* YOUR OBJECTIVE: Count, in the entries, the lines with "extensive". Answer with the number only.

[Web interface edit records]
◆ ◆ ◆ ◆

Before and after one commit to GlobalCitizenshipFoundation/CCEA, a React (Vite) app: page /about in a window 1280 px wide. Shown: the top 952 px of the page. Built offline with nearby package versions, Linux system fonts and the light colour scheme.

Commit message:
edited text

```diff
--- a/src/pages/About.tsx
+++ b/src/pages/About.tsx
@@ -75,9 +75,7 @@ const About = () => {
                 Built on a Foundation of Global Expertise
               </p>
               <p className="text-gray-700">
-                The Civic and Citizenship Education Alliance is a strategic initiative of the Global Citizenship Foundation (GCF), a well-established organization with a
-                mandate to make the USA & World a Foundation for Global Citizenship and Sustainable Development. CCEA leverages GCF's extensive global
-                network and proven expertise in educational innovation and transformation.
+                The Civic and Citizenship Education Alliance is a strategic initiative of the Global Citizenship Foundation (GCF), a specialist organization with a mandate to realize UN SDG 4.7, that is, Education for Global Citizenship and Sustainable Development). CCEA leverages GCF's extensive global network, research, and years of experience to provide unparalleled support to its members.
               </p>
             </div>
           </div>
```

◆ ◆ ◆ ◆

* RESULT FOR THIS TASK: 2